Concerns about a brain-drain are growing, with reports of 2,300 EU nationals leaving the sector — supporting the claim that the UK will welcome the “brightest and best”. There’s a similar story about international student recruitment, and although Jo Johnson has done a good job for the sector on this issue, it has often put him at odds with senior Conservatives and the general public.
Delicate negotiations regarding access to Horizon 2020 funding and co-regulation around nuclear and medical science research will make Gyimah’s gentle “remain” leaning much more visible. He’ll need to decide whether his loyalty lies with the party that decides his career progression or the sector. Jo Johnson was unafraid to take the risk where needed – but will the new man do the same?

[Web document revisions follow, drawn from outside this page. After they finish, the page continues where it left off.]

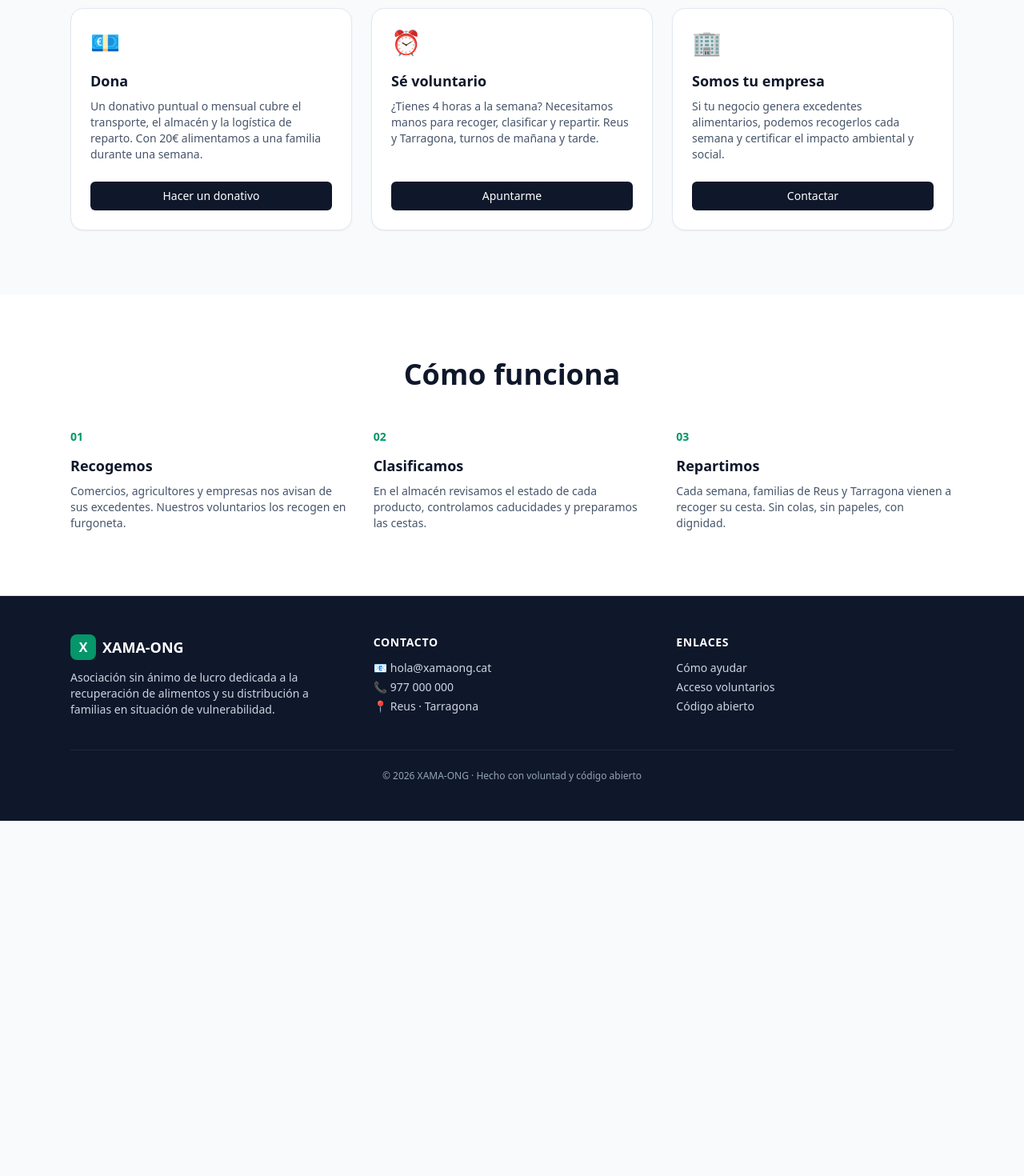
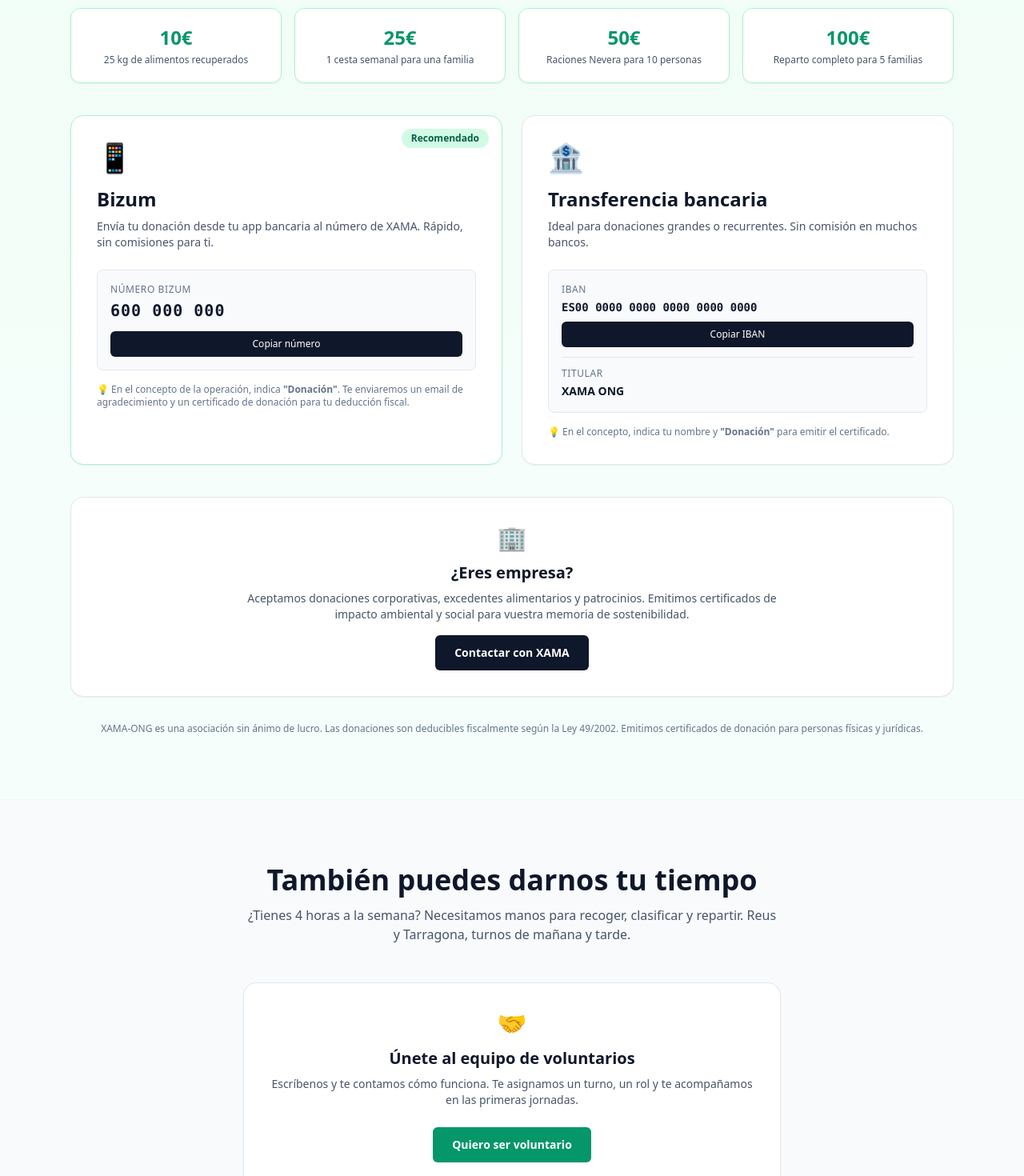
Before and after one commit to urukaisk-maker/xama-ong-platform, a Next.js app in the folder frontend/: page /public in a window 1280 px wide. Shown: the part 1120-2590 px from the top of the page at 80% size. Before the commit the page ends 2146 px from the top, so only its background shows below. Built offline with nearby package versions, Linux system fonts and the light colour scheme; no server answers.

Commit message:
feat(public): sección de donación con Bizum + transferencia + impacto por importe

```diff
--- a/frontend/src/app/public/page.tsx
+++ b/frontend/src/app/public/page.tsx
@@ -16,6 +16,15 @@ type Stats = {
   tarragona_families: number;
 };
 
+// ─── Configuración editable ───
+const DONATION_CONFIG = {
+  bizumPhone: "600 000 000", // ← CAMBIAR por el número real de XAMA
+  iban: "ES00 0000 0000 0000 0000 0000", // ← CAMBIAR por el IBAN real
+  ibanHolder: "XAMA ONG",
+  email: "hola@xamaong.cat",
+  bankName: "CaixaBank",
+};
+
 export default function PublicPage() {
   const [stats, setStats] = useState<Stats | null>(null);
 
@@ -30,15 +39,21 @@ export default function PublicPage() {
   return (
     <main className="min-h-screen bg-gradient-to-b from-emerald-50 via-white to-white">
       {/* ─── Nav ─── */}
-      <nav className="border-b border-emerald-100 bg-white/80 backdrop-blur sticky top-0 z-10">
+      <nav className="sticky top-0 z-10 border-b border-emerald-100 bg-white/80 backdrop-blur">
         <div className="mx-auto flex max-w-6xl items-center justify-between px-6 py-4">
           <div className="flex items-center gap-2">
-            <div className="flex h-8 w-8 items-center justify-center rounded-lg bg-emerald-600 text-white font-bold">
+            <div className="flex h-8 w-8 items-center justify-center rounded-lg bg-emerald-600 font-bold text-white">
               X
             </div>
             <span className="text-lg font-bold text-slate-900">XAMA-ONG</span>
           </div>
           <div className="flex items-center gap-3">
+            <a
+              href="#donar"
+              className="hidden rounded-md bg-emerald-600 px-4 py-2 text-sm font-semibold text-white hover:bg-emerald-700 md:inline-block"
+            >
+              Donar
+            </a>
             <Link
               href="/login"
               className="rounded-md border border-slate-300 px-4 py-2 text-sm font-medium text-slate-700 hover:bg-slate-50"
@@ -66,17 +81,17 @@ export default function PublicPage() {
 
         <div className="mt-8 flex flex-wrap items-center justify-center gap-3">
           <a
-            href="#ayudar"
+            href="#donar"
             className="rounded-md bg-emerald-600 px-6 py-3 text-sm font-semibold text-white shadow-sm hover:bg-emerald-700"
           >
-            Quiero ayudar
+            Quiero donar
           </a>
-          <Link
-            href="/login"
+          <a
+            href="#voluntariado"
             className="rounded-md border border-slate-300 bg-white px-6 py-3 text-sm font-semibold text-slate-700 hover:bg-slate-50"
           >
-            Acceso voluntarios
-          </Link>
+            Ser voluntario
+          </a>
         </div>
       </section>
 
@@ -156,41 +171,176 @@ export default function PublicPage() {
         )}
       </section>
 
-      {/* ─── Cómo ayudar ─── */}
-      <section id="ayudar" className="border-t border-slate-100 bg-slate-50">
+      {/* ═══════════════════════════════════════════ */}
+      {/* ─── DONAR ─── */}
+      {/* ═══════════════════════════════════════════ */}
+      <section id="donar" className="border-t border-emerald-100 bg-emerald-50/50">
         <div className="mx-auto max-w-6xl px-6 py-20">
           <div className="mb-12 text-center">
             <h2 className="text-3xl font-bold text-slate-900 md:text-4xl">
-              Tres formas de cambiar las cosas
+              Tu donativo, en comida
             </h2>
             <p className="mx-auto mt-3 max-w-2xl text-slate-600">
-              Cada gesto, cada hora, cada donativo se convierte en comida
-              sobre la mesa de una familia.
+              Cada euro se convierte en alimentos rescatados y puestos sobre
+              la mesa de una familia. Sin intermediarios, sin gastos
+              innecesarios.
             </p>
           </div>
 
-          <div className="grid grid-cols-1 gap-6 md:grid-cols-3">
-            <HelpCard
-              icon="💶"
-              title="Dona"
-              desc="Un donativo puntual o mensual cubre el transporte, el almacén y la logística de reparto. Con 20€ alimentamos a una familia durante una semana."
-              cta="Hacer un donativo"
-              href="#donar"
+          {/* Importes sugeridos */}
+          <div className="mb-10 grid grid-cols-2 gap-4 md:grid-cols-4">
+            <ImpactCard amount="10€" desc="25 kg de alimentos recuperados" />
+            <ImpactCard amount="25€" desc="1 cesta semanal para una familia" />
+            <ImpactCard
+              amount="50€"
+              desc="Raciones Nevera para 10 personas"
             />
-            <HelpCard
-              icon="⏰"
-              title="Sé voluntario"
-              desc="¿Tienes 4 horas a la semana? Necesitamos manos para recoger, clasificar y repartir. Reus y Tarragona, turnos de mañana y tarde."
-              cta="Apuntarme"
-              href="#voluntariado"
+            <ImpactCard
+              amount="100€"
+              desc="Reparto completo para 5 familias"
             />
-            <HelpCard
-              icon="🏢"
-              title="Somos tu empresa"
-              desc="Si tu negocio genera excedentes alimentarios, podemos recogerlos cada semana y certificar el impacto ambiental y social."
-              cta="Contactar"
-              href="mailto:hola@xamaong.cat"
-            />
+          </div>
+
+          {/* Métodos de donación */}
+          <div className="grid grid-cols-1 gap-6 md:grid-cols-2">
+            {/* Bizum */}
+            <div className="relative overflow-hidden rounded-2xl border border-emerald-200 bg-white p-8 shadow-sm">
+              <div className="absolute right-4 top-4 rounded-full bg-emerald-100 px-3 py-1 text-xs font-semibold text-emerald-800">
+                Recomendado
+              </div>
+              <div className="mb-4 text-4xl">📱</div>
+              <h3 className="mb-2 text-2xl font-bold text-slate-900">
+                Bizum
+              </h3>
+              <p className="mb-6 text-sm text-slate-600">
+                Envía tu donación desde tu app bancaria al número de XAMA.
+                Rápido, sin comisiones para ti.
+              </p>
+
+              <div className="rounded-lg border border-slate-200 bg-slate-50 p-4">
+                <div className="mb-1 text-xs font-medium uppercase tracking-wider text-slate-500">
+                  Número Bizum
+                </div>
+                <div className="mb-3 font-mono text-xl font-bold tracking-wider text-slate-900">
+                  {DONATION_CONFIG.bizumPhone}
+                </div>
+                <CopyButton
+                  value={DONATION_CONFIG.bizumPhone}
+                  label="Copiar número"
+                />
+              </div>
+
+              <p className="mt-4 text-xs text-slate-500">
+                💡 En el concepto de la operación, indica{" "}
+                <b>&quot;Donación&quot;</b>. Te enviaremos un email de
+                agradecimiento y un certificado de donación para tu
+                deducción fiscal.
+              </p>
+            </div>
+
+            {/* Transferencia */}
+            <div className="rounded-2xl border border-slate-200 bg-white p-8 shadow-sm">
+              <div className="mb-4 text-4xl">🏦</div>
+              <h3 className="mb-2 text-2xl font-bold text-slate-900">
+                Transferencia bancaria
+              </h3>
+              <p className="mb-6 text-sm text-slate-600">
+                Ideal para donaciones grandes o recurrentes. Sin comisión en
+                muchos bancos.
+              </p>
+
+              <div className="space-y-3 rounded-lg border border-slate-200 bg-slate-50 p-4">
+                <div>
+                  <div className="mb-1 text-xs font-medium uppercase tracking-wider text-slate-500">
+                    IBAN
+                  </div>
+                  <div className="mb-2 break-all font-mono text-sm font-semibold text-slate-900">
+                    {DONATION_CONFIG.iban}
+                  </div>
+                  <CopyButton
+                    value={DONATION_CONFIG.iban}
+                    label="Copiar IBAN"
+                  />
+                </div>
+                <div className="border-t border-slate-200 pt-3">
+                  <div className="mb-1 text-xs font-medium uppercase tracking-wider text-slate-500">
+                    Titular
+                  </div>
+                  <div className="text-sm font-semibold text-slate-900">
+                    {DONATION_CONFIG.ibanHolder}
+                  </div>
+                </div>
+              </div>
+
+              <p className="mt-4 text-xs text-slate-500">
+                💡 En el concepto, indica tu nombre y{" "}
+                <b>&quot;Donación&quot;</b> para emitir el certificado.
+              </p>
+            </div>
+          </div>
+
+          {/* Empresas / mecenazgo */}
+          <div className="mt-10 rounded-2xl border border-slate-200 bg-white p-8 text-center shadow-sm">
+            <div className="mb-3 text-3xl">🏢</div>
+            <h3 className="mb-2 text-xl font-bold text-slate-900">
+              ¿Eres empresa?
+            </h3>
+            <p className="mx-auto mb-4 max-w-2xl text-sm text-slate-600">
+              Aceptamos donaciones corporativas, excedentes alimentarios y
+              patrocinios. Emitimos certificados de impacto ambiental y
+              social para vuestra memoria de sostenibilidad.
+            </p>
+            <a
+              href={`mailto:${DONATION_CONFIG.email}`}
+              className="inline-block rounded-md bg-slate-900 px-6 py-3 text-sm font-semibold text-white hover:bg-slate-700"
+            >
+              Contactar con XAMA
+            </a>
+          </div>
+
+          {/* Nota fiscal */}
+          <p className="mt-8 text-center text-xs text-slate-500">
+            XAMA-ONG es una asociación sin ánimo de lucro. Las donaciones son
+            deducibles fiscalmente según la Ley 49/2002. Emitimos certificados
+            de donación para personas físicas y jurídicas.
+          </p>
+        </div>
+      </section>
+
+      {/* ─── VOLUNTARIADO ─── */}
+      <section
+        id="voluntariado"
+        className="border-t border-slate-100 bg-slate-50"
+      >
+        <div className="mx-auto max-w-6xl px-6 py-20">
+          <div className="mb-12 text-center">
+            <h2 className="text-3xl font-bold text-slate-900 md:text-4xl">
+              También puedes darnos tu tiempo
+            </h2>
+            <p className="mx-auto mt-3 max-w-2xl text-slate-600">
+              ¿Tienes 4 horas a la semana? Necesitamos manos para recoger,
+              clasificar y repartir. Reus y Tarragona, turnos de mañana y
+              tarde.
+            </p>
+          </div>
+
+          <div className="mx-auto max-w-2xl">
+            <div className="rounded-2xl border border-slate-200 bg-white p-8 text-center shadow-sm">
+              <div className="mb-3 text-3xl">🤝</div>
+              <h3 className="mb-2 text-xl font-bold text-slate-900">
+                Únete al equipo de voluntarios
+              </h3>
+              <p className="mb-6 text-sm text-slate-600">
+                Escríbenos y te contamos cómo funciona. Te asignamos un turno,
+                un rol y te acompañamos en las primeras jornadas.
+              </p>
+              <a
+                href={`mailto:${DONATION_CONFIG.email}?subject=Quiero%20ser%20voluntario%2Fa%20en%20XAMA`}
+                className="inline-block rounded-md bg-emerald-600 px-6 py-3 text-sm font-semibold text-white hover:bg-emerald-700"
+              >
+                Quiero ser voluntario
+              </a>
+            </div>
           </div>
         </div>
       </section>
@@ -225,7 +375,7 @@ export default function PublicPage() {
           <div className="grid grid-cols-1 gap-8 md:grid-cols-3">
             <div>
               <div className="mb-3 flex items-center gap-2">
-                <div className="flex h-8 w-8 items-center justify-center rounded-lg bg-emerald-600 text-white font-bold">
+                <div className="flex h-8 w-8 items-center justify-center rounded-lg bg-emerald-600 font-bold text-white">
                   X
                 </div>
                 <span className="text-lg font-bold text-white">XAMA-ONG</span>
@@ -241,8 +391,8 @@ export default function PublicPage() {
                 Contacto
               </h3>
               <ul className="space-y-1 text-sm">
-                <li>📧 hola@xamaong.cat</li>
-                <li>📞 977 000 000</li>
+                <li>📧 {DONATION_CONFIG.email}</li>
+                <li>📱 Bizum: {DONATION_CONFIG.bizumPhone}</li>
                 <li>📍 Reus · Tarragona</li>
               </ul>
             </div>
@@ -252,8 +402,13 @@ export default function PublicPage() {
               </h3>
               <ul className="space-y-1 text-sm">
                 <li>
-                  <a href="#ayudar" className="hover:text-white">
-                    Cómo ayudar
+                  <a href="#donar" className="hover:text-white">
+                    Donar
+                  </a>
+                </li>
+                <li>
+                  <a href="#voluntariado" className="hover:text-white">
+                    Voluntariado
                   </a>
                 </li>
                 <li>
@@ -275,14 +430,16 @@ export default function PublicPage() {
             </div>
           </div>
           <div className="mt-10 border-t border-slate-800 pt-6 text-center text-xs text-slate-400">
-            © {new Date().getFullYear()} XAMA-ONG · Hecho con voluntad y código
-            abierto
+            © {new Date().getFullYear()} XAMA-ONG · Hecho con voluntad y
+            código abierto
           </div>
         </div>
       </footer>
     </main>
   );
 }
+
+/* ─── Componentes ─── */
 
 function StatCard({
   icon,
@@ -316,31 +473,43 @@ function StatCard({
   );
 }
 
-function HelpCard({
-  icon,
-  title,
-  desc,
-  cta,
-  href,
-}: {
-  icon: string;
-  title: string;
-  desc: string;
-  cta: string;
-  href: string;
-}) {
+function ImpactCard({ amount, desc }: { amount: string; desc: string }) {
   return (
-    <div className="flex flex-col rounded-2xl border border-slate-200 bg-white p-6 shadow-sm transition hover:shadow-md">
-      <div className="mb-4 text-3xl">{icon}</div>
-      <h3 className="mb-2 text-lg font-bold text-slate-900">{title}</h3>
-      <p className="mb-6 flex-1 text-sm text-slate-600">{desc}</p>
-      <a
-        href={href}
-        className="inline-block rounded-md bg-slate-900 px-4 py-2 text-center text-sm font-medium text-white hover:bg-slate-700"
-      >
-        {cta}
-      </a>
+    <div className="rounded-xl border border-emerald-200 bg-white p-5 text-center shadow-sm">
+      <div className="mb-1 text-2xl font-bold text-emerald-600">{amount}</div>
+      <div className="text-xs text-slate-600">{desc}</div>
     </div>
+  );
+}
+
+function CopyButton({ value, label }: { value: string; label: string }) {
+  const [copied, setCopied] = useState(false);
+
+  const copy = async () => {
+    try {
+      await navigator.clipboard.writeText(value);
+      setCopied(true);
+      setTimeout(() => setCopied(false), 2000);
+    } catch {
+      // Fallback
+      const ta = document.createElement("textarea");
+      ta.value = value;
+      document.body.appendChild(ta);
+      ta.select();
+      document.execCommand("copy");
+      document.body.removeChild(ta);
+      setCopied(true);
+      setTimeout(() => setCopied(false), 2000);
+    }
+  };
+
+  return (
+    <button
+      onClick={copy}
+      className="w-full rounded-md bg-slate-900 px-3 py-2 text-xs font-medium text-white hover:bg-slate-700"
+    >
+      {copied ? "✓ Copiado" : label}
+    </button>
   );
 }
 
```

VC pay and free speech
VC pay is both an easy win in the populist press and a policymaking headache – the same could be said for the endless permutations of the free speech debate. In recent months, Johnson has attempted to play to the wider crowd – making headline-grabbing announcements that dissolved on contact with the letter of the law.
OfS does not have any real power in either sphere, but the temptation for the minister to pretend that they do may be overwhelming given the friendly headlines the issues can generate. The extent to which Gyimah runs with these issues is entirely down to him, and how he picks them up now will say a lot about the character of his tenure as universities minister.
This is getting messy. Halving the weight given to the actual expressed opinion of students, trailing subject level assessments in secret, and bringing in arbitrary degree inflation measures and historic salary data – the Teaching Excellence Framework we knew and didn’t really like has become something of a monster. It’s now arguably far more about the overall historical performance of the sector in delivering well-paid graduates than it is about measuring excellent teaching.
The changes between year 2 and 3 are such that it is no longer even safe to pretend that the two sets of awards will be comparable. Despite concerted behind-the-scenes lobbying from HEFCE, the award has repeatedly been tweaked to catch headlines and address issues of the day. It will not be surprising if next year’s planned independent review of TEF is brought forward to put things back on an even keel and enable the government to make clear-sighted decisions about its future.
Publish the Student Income and Expenditure Survey 2014-15
Seriously, it was meant to be out in the summer. It’s been written. The Welsh government has already published its version. We’d like to know how students are spending their money. Publish it.